ACTIVITY: Return all the lines below in which the string "Share" appears.

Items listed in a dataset

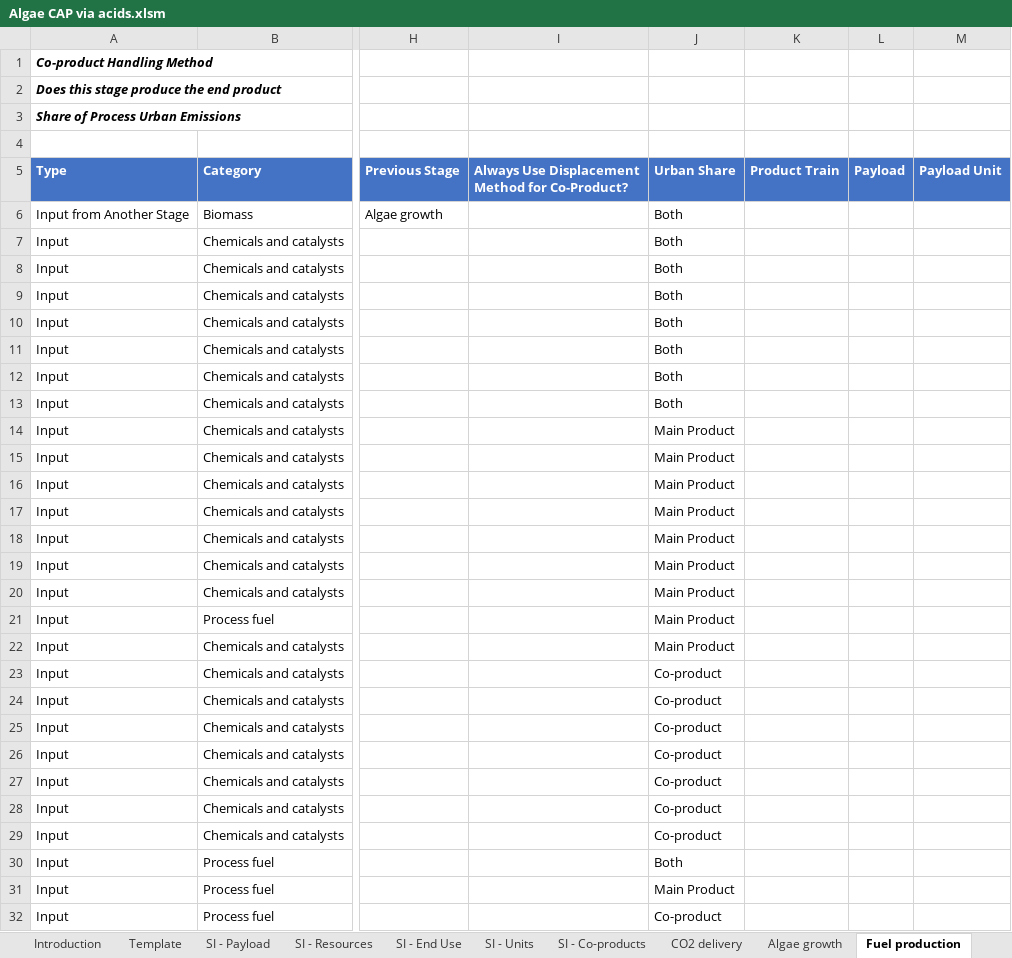
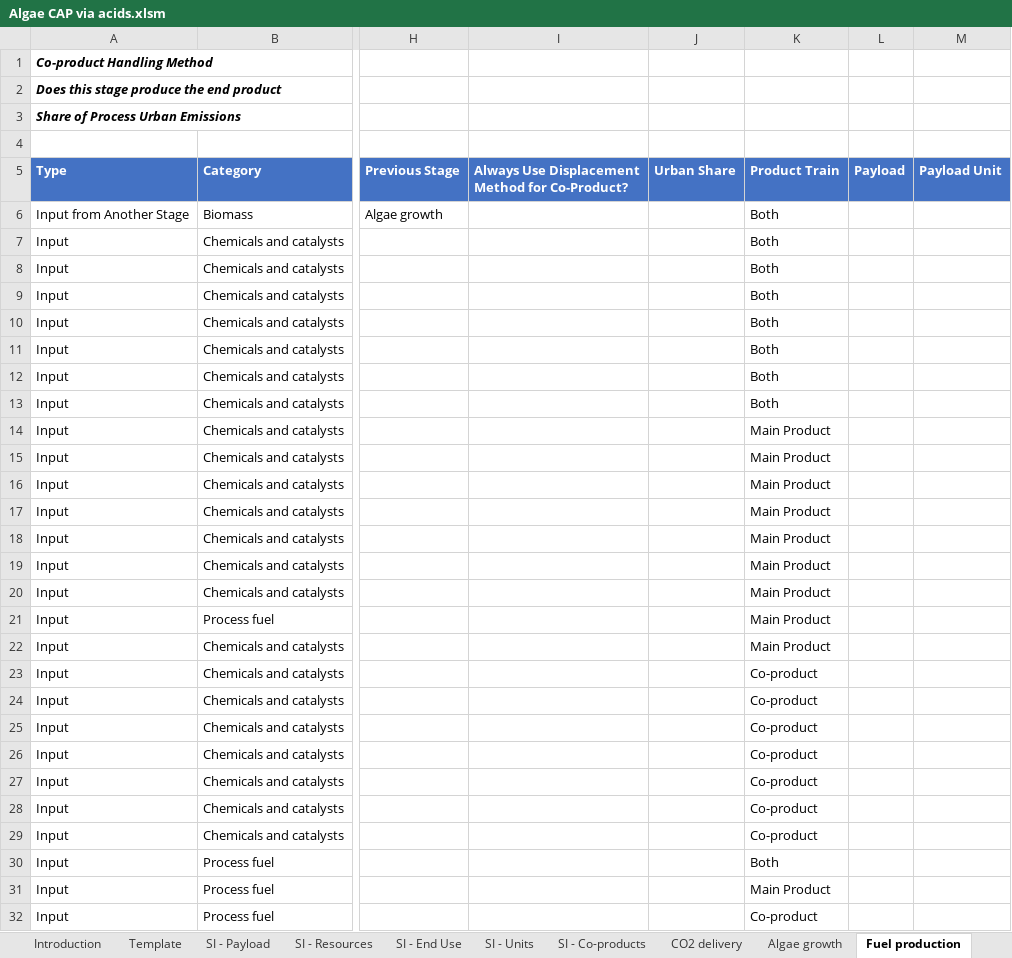
Before and after one commit to olw0905/Interactive-SCSA_Dash, an Excel workbook: static/Algae CAP via acids.xlsm, sheet Fuel production, drawn as a sheet; only a part is shown, gaps mark what is left out; values as stored, in another font and other column widths than the file's, no borders; charts and pictures and table styles not drawn; the diff covers the shown part only; the diff names each change by its address in the sheet, - before the commit and + after, or states it on an @@ line.

```diff
--- a/static/Algae CAP via acids.xlsm (sheet Fuel production)
+++ b/static/Algae CAP via acids.xlsm (sheet Fuel production)
-J6:J13 (Urban Share): Both
+J6:J13 (Urban Share): (empty)
-K6:K13 (Product Train): (empty)
+K6:K13 (Product Train): Both
-J14:J22 (Urban Share): Main Product
+J14:J22 (Urban Share): (empty)
-K14:K22 (Product Train): (empty)
+K14:K22 (Product Train): Main Product
-J23:J29 (Urban Share): Co-product
+J23:J29 (Urban Share): (empty)
-K23:K29 (Product Train): (empty)
+K23:K29 (Product Train): Co-product
-J30 (Urban Share): Both
+J30 (Urban Share): (empty)
-K30 (Product Train): (empty)
+K30 (Product Train): Both
-J31 (Urban Share): Main Product
+J31 (Urban Share): (empty)
-K31 (Product Train): (empty)
+K31 (Product Train): Main Product
-J32 (Urban Share): Co-product
+J32 (Urban Share): (empty)
-K32 (Product Train): (empty)
+K32 (Product Train): Co-product
```
Also changed, not shown: 30 edited cells elsewhere in this sheet, charts or pictures, static/Algae CAP via BDO.xlsm, static/Biochemical conversion via Acids.xlsm, 3 other files.
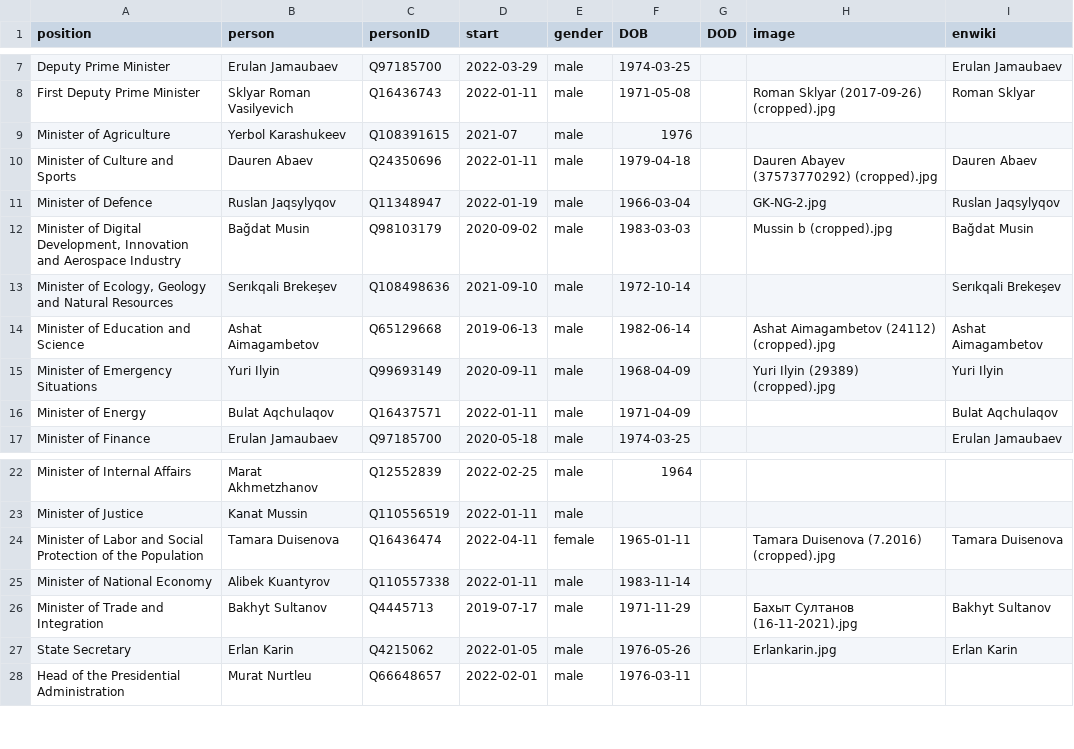
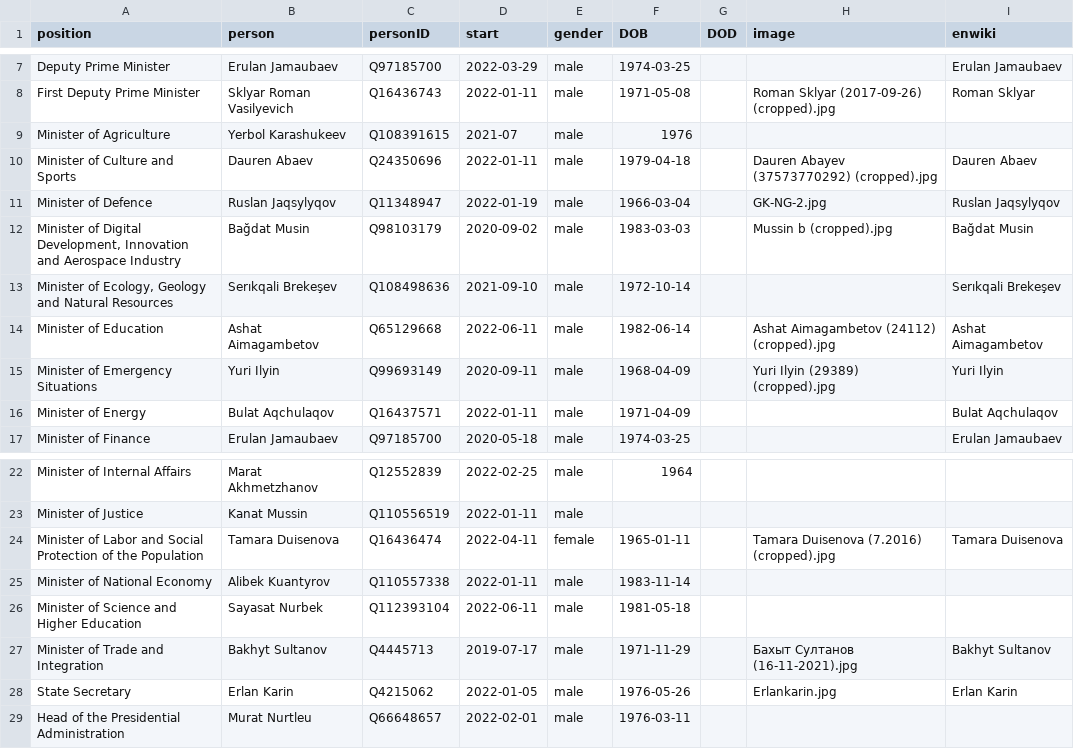
Before and after one commit to every-politician-scrapers/kazakhstan-cabinet, a CSV file: html/current.csv, drawn as a sheet; only a part is shown, gaps mark what is left out.

```diff
--- a/html/current.csv
+++ b/html/current.csv
@@ -13,3 +13,3 @@ Minister of Defence,Ruslan Jaqsylyqov,Q11348947,2022-01-19,male,1966-03-04,,GK-N
 "Minister of Ecology, Geology and Natural Resources",Serıkqali Brekeşev,Q108498636,2021-09-10,male,1972-10-14,,,Serıkqali Brekeşev
-Minister of Education and Science,Ashat Aimagambetov,Q65129668,2019-06-13,male,1982-06-14,,Ashat Aimagambetov (24112) (cropped).jpg,Ashat Aimagambetov
+Minister of Education,Ashat Aimagambetov,Q65129668,2022-06-11,male,1982-06-14,,Ashat Aimagambetov (24112) (cropped).jpg,Ashat Aimagambetov
 Minister of Emergency Situations,Yuri Ilyin,Q99693149,2020-09-11,male,1968-04-09,,Yuri Ilyin (29389) (cropped).jpg,Yuri Ilyin
@@ -25,2 +25,3 @@ Minister of Labor and Social Protection of the Population,Tamara Duisenova,Q1643
 Minister of National Economy,Alibek Kuantyrov,Q110557338,2022-01-11,male,1983-11-14,,,
+Minister of Science and Higher Education,Sayasat Nurbek,Q112393104,2022-06-11,male,1981-05-18,,,
 Minister of Trade and Integration,Bakhyt Sultanov,Q4445713,2019-07-17,male,1971-11-29,,Бахыт Султанов (16-11-2021).jpg,Bakhyt Sultanov
```
Also changed, not shown: html/holders21.csv, html/positions.csv, 1 other file.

ANSWER SECTION:
-J6:J13 (Urban Share): Both
+J6:J13 (Urban Share): (empty)
-J14:J22 (Urban Share): Main Product
+J14:J22 (Urban Share): (empty)
-J23:J29 (Urban Share): Co-product
+J23:J29 (Urban Share): (empty)
-J30 (Urban Share): Both
+J30 (Urban Share): (empty)
-J31 (Urban Share): Main Product
+J31 (Urban Share): (empty)
-J32 (Urban Share): Co-product
+J32 (Urban Share): (empty)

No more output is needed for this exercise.